She said she’d put on some and “he leaned up to the driver’s compartment and I kissed him.” But the lip print didn’t turn out very well.
“So I guess we’ll have to do it again,” Eddy remembers. “I put on more lipstick and he tried to make two imprints.”
They’re light and barely readable. But the next day, his wife, June Carter Cash, left better prints in Eddy’s book, along with a smear of makeup.
The collecting of lip prints led to Eddy founding “Lipsology,” the study and interpretation of kisses on paper.
“I decided to see if the prints had something to say.” Reading them became her full-time pursuit.
“My first paying gig was in 1991 — $50 at the Sunset Beach Club in California.” Her mom and dad were there along with maybe two or three dozen people. They would line up and kiss a sheet of paper. Eddy would analyze the imprint as the person waited.

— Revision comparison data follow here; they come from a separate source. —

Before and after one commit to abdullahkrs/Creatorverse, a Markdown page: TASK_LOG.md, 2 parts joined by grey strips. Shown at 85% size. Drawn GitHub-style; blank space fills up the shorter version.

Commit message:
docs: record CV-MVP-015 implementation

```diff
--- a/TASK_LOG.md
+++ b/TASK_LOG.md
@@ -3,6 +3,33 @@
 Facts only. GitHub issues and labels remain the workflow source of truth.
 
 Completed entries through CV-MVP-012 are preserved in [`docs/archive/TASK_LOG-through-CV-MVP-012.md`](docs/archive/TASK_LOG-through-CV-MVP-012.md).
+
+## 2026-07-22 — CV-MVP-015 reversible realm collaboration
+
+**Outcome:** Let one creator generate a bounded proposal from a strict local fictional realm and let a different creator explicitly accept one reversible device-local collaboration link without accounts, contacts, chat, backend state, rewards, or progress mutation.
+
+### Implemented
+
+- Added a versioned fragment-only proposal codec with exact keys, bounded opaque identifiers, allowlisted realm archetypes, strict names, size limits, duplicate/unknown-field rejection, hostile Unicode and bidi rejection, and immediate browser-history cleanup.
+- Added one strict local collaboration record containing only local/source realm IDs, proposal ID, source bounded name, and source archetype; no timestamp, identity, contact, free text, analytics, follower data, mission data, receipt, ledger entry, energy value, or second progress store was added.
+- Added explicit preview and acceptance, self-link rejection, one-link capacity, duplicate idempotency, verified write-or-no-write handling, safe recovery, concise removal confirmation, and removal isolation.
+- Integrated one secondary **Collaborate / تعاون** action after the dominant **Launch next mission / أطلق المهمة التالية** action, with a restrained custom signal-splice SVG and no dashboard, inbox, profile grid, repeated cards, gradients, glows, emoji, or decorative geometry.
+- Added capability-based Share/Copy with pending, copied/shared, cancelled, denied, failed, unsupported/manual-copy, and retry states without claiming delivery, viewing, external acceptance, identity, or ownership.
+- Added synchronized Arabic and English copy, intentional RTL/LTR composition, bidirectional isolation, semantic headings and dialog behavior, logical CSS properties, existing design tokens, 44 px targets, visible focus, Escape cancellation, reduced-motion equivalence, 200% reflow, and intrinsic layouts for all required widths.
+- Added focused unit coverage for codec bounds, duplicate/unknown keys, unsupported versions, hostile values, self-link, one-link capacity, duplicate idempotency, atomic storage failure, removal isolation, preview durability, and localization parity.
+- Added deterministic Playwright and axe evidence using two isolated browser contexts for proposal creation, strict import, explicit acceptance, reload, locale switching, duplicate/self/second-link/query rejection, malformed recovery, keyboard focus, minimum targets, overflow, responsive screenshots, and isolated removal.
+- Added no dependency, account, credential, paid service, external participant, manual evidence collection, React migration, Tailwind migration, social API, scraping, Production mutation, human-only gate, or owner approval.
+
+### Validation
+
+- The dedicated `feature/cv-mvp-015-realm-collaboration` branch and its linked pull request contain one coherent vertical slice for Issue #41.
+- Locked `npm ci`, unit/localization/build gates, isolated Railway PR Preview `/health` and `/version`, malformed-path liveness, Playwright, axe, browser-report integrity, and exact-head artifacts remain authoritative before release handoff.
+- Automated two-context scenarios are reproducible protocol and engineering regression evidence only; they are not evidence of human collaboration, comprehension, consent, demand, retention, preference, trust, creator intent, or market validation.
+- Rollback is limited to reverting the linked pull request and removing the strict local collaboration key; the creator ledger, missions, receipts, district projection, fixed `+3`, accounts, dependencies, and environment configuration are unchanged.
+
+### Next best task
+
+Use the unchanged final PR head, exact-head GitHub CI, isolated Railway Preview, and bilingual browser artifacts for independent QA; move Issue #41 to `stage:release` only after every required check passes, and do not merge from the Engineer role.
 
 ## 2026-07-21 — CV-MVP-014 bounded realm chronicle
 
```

The upper lip, Eddy says, is how others perceive you. The lower lip is your private side. She’s developed 25 categories and 100 subcategories.
Is Lipsology science? Well, it’s her science. And, “It’s also entertainment and learning what your lips say about you and to you.”
When her collection of lip prints passed 10,000, she stopped counting. Her clients and appearances include corporations, schools, magazines and clubs, with more than 120 listed on her website.
She works events in a bright red suit — she has two. The tie, a gift, is black with multicolored lips. People send all sorts of kitschy, lip-themed tchotchkes, including a beaded mirror that says “Read My Lips.”
She’s developed a book of her craft, teaches others Lipsology and has certified eight other lip readers. Next, there will be retirement in the early part of 2019.
But, if you’ve ever met Jilly Eddy, you know her lips will never be sealed.